But last night, struck by hunger and propelled by a new-found sense of adventure, I decided to take the plunge into the murky depths of Cricklewood Broadway.
Now strictly speaking, of course, the Afghan/Persian taste-fest that is Zeytoon isn’t in NW6. But what with it being a 10 minute walk up the road from Kilburn underground station (I’m a fast walker), and considering that dining there was a darned pleasant experience, I think it’s worth the review.
Zeytoon is decorated beautifully with tapestries and tassled rugs, painted murals and Middle Eastern bric-a-brac. The colourful surroundings, the friendly staff and the table lay-out – with long extended-family-sized tables in the centre of each of the two well-lit dining areas – create a warm and relaxed atmosphere.
Every few minutes the smell of freshly made Persian flat bread, baked in a traditional Tanoor clay oven in the dining room, drifts through the restaurant. The bread, made to order, arrives at our table warm and soft, and is eagerly devoured.
We shared the Mixed Starter (a selection of any 5 starters, £13.50) between the three of us. The highlight was the Kashk-e-Bademjan, a warm dip consisting of fried aubergines in olive oil mixed with walnuts, herbs and spices. The hummus was disappointing – a little too garlicy for my liking – but the Burani Spinach was a creamy delight.

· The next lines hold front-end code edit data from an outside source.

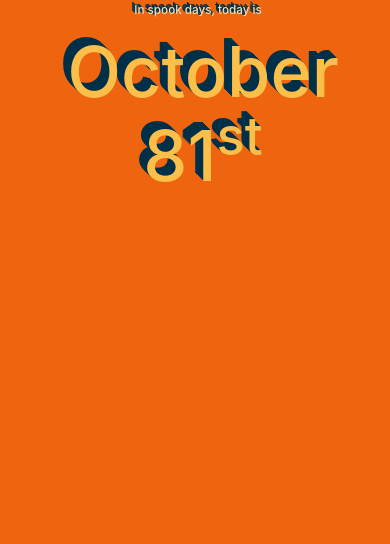
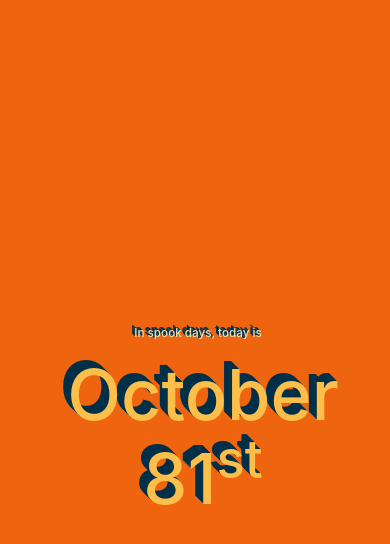
Before and after one commit to Official3173/spook-calendar, a plain HTML site: page index.html in a window 390 px wide. Drawn offline with nearby package versions, Linux system fonts and the light colour scheme.

Commit message:
added css breakpoint

```diff
--- a/calendar.css
+++ b/calendar.css
@@ -93,3 +93,14 @@ body {
             transform: translateX(3px) translateY(3px);
   }
 }
+
+
+@media only screen and (max-width: 1100px) {
+  .wrapper {
+    height: 100vh;
+    display: flex;
+    flex-direction: column;
+    align-items: center;
+    justify-content: center;
+  }
+}
```
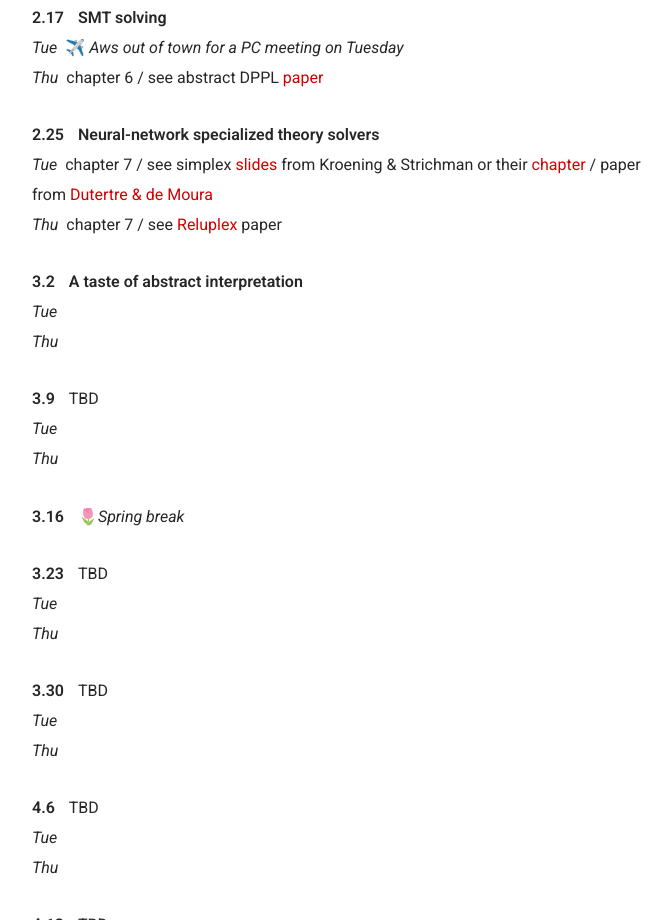
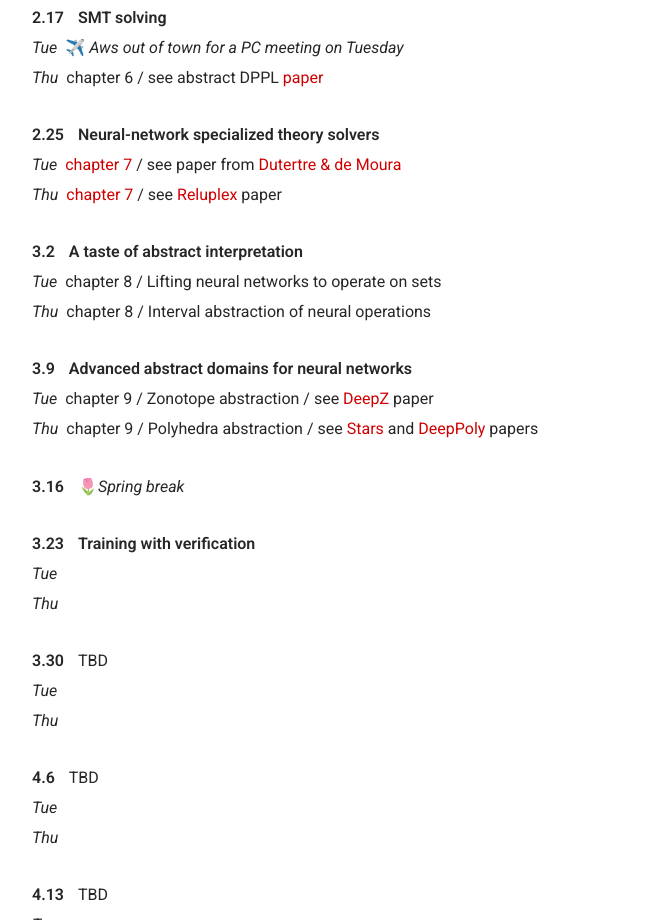
Before and after one commit to verifieddeeplearning/verifieddeeplearning.github.io, a plain HTML site: page course/index.html in a window 1280 px wide. Shown: the part 945-1865 px from the top of the page, without its empty margins (293-965 px from the left). Drawn offline with nearby package versions, Linux system fonts and the light colour scheme.

Commit message:
added march 9 links

```diff
--- a/course/index.html
+++ b/course/index.html
@@ -115,27 +115,27 @@ height="0" width="0" style="display:none;visibility:hidden"></iframe></noscript>
     <p>
     <par>2.25 </par> <b>Neural-network specialized theory solvers</b>
     <br>
-    <i>Tue</i>&nbsp; chapter 7 / see simplex <a href="http://www.decision-procedures.org/slides/linear-simplex.ppt">slides</a> from Kroening & Strichman or their <a href="https://link.springer.com/chapter/10.1007/978-3-662-50497-0_5">chapter</a> /  paper from <a href="http://dx.doi.org/10.1007/11817963_11">Dutertre & de Moura</a>
+    <i>Tue</i>&nbsp; <a href="../ch7.pdf">chapter 7</a> /  see paper from <a href="http://dx.doi.org/10.1007/11817963_11">Dutertre & de Moura</a>
     <br>
-    <i>Thu</i>&nbsp; chapter 7 / see <a href="https://arxiv.org/abs/1702.01135">Reluplex</a> paper
+    <i>Thu</i>&nbsp; <a href="../ch7.pdf">chapter 7</a> / see <a href="https://arxiv.org/abs/1702.01135">Reluplex</a> paper
     </p>
 
 
     <p>
     <par>3.2 </par> <b>A taste of abstract interpretation</b>
     <br>
-    <i>Tue</i>&nbsp;
+    <i>Tue</i>&nbsp; chapter 8 / Lifting neural networks to operate on sets
     <br>
-    <i>Thu</i>&nbsp;
+    <i>Thu</i>&nbsp; chapter 8 / Interval abstraction of neural operations
     <br>
 
 
     <p>
-    <par>3.9 </par> TBD
+    <par>3.9 </par> <b>Advanced abstract domains for neural networks</b>
     <br>
-    <i>Tue</i>&nbsp;
+    <i>Tue</i>&nbsp; chapter 9 / Zonotope abstraction / see  <a href="https://files.sri.inf.ethz.ch/website/papers/DeepZ.pdf">DeepZ</a> paper
     <br>
-    <i>Thu</i>&nbsp;
+    <i>Thu</i>&nbsp; chapter 9 / Polyhedra abstraction / see <a href="http://www.taylortjohnson.com/research/tran2019fm.pdf">Stars</a> and <a href="https://www.sri.inf.ethz.ch/publications/singh2019domain">DeepPoly</a> papers
     <br>
 
     </p>
@@ -145,7 +145,7 @@ height="0" width="0" style="display:none;visibility:hidden"></iframe></noscript>
     </p>
 
     <p>
-    <par>3.23 </par> TBD
+    <par>3.23 </par> <b>Training with verification</b>
     <br>
     <i>Tue</i>&nbsp;
     <br>
```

For mains you are basically faced with the choice of either kebab or stew. My dining companion TC opted for the Chelow Kebab-e-Koubideh, two skewers of fine minced lamb served with rice (£5.95). TC is a greedy so-and-so, but even he was defeated by the generously sized portion.
The Baqoli Polow with Lamb, a speciality served only on Saturdays, was also a huge success. The lamb, so tender that dining companion WC could only assume that it must have been slow-cooked for the best part of a week, was buried in a mound of steamed rice. At £9.95 it is one of the pricier items on a pleasantly affordable menu, but by all accounts well worth the additional pennies.
Lamb and aubergine dominate the menu, and my main was a stew combining the two: Chelow Khoresht-e-Qeimeh Bademjan (£6.95). Packed with flavourful spice, it was just the right side of fragrant – I’d initially feared that I might find it a little soapy by the end. Not so.
I’m loath to describe the experience as “authentic” because, to tell you the truth, I have no idea what dining in Iran or Afghanistan is like, but I imagine this is a pretty close approximation, and well worth the short trip up the A5. Good food, good value, good stuff.